Whether it is better to live in a big lively city or a quiet rural area is a contentious topic. City dwellers point to the availability of great restaurants, entertainment, and job opportunities as among the advantages of living in a large metro area. Others may mention cramped living quarters, high cost of living, and a bustling atmosphere as disadvantages of living in a large city.
Cities don’t have to be enormous to provide jobs and amenities to residents. While New York, Los Angeles, and Chicago are major U.S. hubs, there are large cities in nearly every state. 24/7 Wall St. reviewed population estimates from the U.S. Census Bureau to determine the largest city in every state.
> Population: 2,717,534
> State population: 12,873,761 (5th highest)
> Share of state pop. living in Chicago: 21.1% (8th highest)
> Land area: 228 sq. miles
> Population density: 11,938 / sq. mile
These large cities are far from identical, mostly because of their varying size, economic conditions, and population density.

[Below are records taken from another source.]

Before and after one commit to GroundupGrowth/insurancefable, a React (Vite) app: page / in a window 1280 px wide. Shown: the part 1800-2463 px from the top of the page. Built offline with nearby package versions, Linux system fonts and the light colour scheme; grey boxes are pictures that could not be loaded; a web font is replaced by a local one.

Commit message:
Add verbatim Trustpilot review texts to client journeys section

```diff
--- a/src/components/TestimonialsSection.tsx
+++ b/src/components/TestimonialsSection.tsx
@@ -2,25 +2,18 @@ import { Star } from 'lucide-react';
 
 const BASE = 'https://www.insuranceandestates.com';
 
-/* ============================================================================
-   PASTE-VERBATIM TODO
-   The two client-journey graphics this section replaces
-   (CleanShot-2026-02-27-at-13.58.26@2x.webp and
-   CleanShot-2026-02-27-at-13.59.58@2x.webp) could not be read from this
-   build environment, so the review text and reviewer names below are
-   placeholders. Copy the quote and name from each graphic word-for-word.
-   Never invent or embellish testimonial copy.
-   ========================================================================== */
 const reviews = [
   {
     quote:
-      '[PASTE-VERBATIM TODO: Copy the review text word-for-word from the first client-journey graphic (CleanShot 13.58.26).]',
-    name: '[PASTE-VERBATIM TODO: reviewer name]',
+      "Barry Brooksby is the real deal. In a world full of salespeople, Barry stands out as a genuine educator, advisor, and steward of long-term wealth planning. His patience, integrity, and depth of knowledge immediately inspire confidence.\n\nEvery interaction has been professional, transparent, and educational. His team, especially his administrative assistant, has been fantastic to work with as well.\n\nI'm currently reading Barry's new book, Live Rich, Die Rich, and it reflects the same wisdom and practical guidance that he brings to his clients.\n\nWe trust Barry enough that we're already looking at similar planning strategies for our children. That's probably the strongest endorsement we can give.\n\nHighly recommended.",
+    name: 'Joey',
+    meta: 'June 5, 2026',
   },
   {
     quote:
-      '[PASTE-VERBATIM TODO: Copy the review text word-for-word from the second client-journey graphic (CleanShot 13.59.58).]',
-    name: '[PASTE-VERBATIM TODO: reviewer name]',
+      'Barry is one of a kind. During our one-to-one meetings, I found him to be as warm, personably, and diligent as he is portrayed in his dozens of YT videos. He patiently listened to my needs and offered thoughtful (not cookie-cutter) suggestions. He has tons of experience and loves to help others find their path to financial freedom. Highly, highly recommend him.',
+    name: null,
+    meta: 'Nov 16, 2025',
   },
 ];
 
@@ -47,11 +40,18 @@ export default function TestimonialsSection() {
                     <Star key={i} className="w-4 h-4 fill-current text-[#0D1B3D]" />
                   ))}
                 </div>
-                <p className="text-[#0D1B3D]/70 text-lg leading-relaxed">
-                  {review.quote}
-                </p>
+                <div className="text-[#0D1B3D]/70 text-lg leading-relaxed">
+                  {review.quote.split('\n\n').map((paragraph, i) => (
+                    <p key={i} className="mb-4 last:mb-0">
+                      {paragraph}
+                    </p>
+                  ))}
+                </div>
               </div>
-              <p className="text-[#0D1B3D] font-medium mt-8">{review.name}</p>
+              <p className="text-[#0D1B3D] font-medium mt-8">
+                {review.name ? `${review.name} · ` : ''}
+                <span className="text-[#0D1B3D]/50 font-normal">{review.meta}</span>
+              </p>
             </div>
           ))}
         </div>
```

Some cities like Jacksonville, Florida and Oklahoma City, Oklahoma sprawl outward, while cities like Boston, Massachusetts increase more in density as their population grows.

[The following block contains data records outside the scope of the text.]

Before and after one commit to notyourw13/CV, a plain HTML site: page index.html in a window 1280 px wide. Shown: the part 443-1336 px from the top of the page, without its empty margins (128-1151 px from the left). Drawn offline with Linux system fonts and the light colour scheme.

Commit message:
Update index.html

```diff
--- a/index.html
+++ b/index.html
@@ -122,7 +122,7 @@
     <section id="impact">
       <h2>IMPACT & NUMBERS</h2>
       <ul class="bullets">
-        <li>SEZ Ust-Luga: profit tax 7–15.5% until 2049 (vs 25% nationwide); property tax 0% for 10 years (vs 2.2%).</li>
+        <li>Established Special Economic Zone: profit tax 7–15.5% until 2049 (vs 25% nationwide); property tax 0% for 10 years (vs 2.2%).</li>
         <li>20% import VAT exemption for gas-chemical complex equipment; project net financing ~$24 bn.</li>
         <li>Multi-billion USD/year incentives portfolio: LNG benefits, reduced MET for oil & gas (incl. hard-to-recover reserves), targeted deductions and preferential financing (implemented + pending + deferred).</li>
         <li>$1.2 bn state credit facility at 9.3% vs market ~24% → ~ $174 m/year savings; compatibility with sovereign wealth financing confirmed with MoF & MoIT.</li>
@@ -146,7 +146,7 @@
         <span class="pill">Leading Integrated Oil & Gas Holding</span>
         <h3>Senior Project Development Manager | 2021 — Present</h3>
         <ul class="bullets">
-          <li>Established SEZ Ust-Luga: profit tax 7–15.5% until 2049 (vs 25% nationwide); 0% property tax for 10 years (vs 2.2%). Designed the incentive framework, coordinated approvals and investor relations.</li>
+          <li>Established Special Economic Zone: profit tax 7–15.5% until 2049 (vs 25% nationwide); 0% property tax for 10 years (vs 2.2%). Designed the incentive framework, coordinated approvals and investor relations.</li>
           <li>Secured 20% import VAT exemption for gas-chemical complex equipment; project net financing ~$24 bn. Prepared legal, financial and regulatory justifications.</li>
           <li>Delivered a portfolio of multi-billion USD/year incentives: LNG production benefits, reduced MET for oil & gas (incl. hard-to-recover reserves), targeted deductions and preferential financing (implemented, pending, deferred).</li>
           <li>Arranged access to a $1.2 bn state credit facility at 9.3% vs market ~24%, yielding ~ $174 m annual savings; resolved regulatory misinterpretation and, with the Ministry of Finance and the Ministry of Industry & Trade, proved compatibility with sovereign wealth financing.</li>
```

In total, over 80% of the U.S. population lives in urban areas.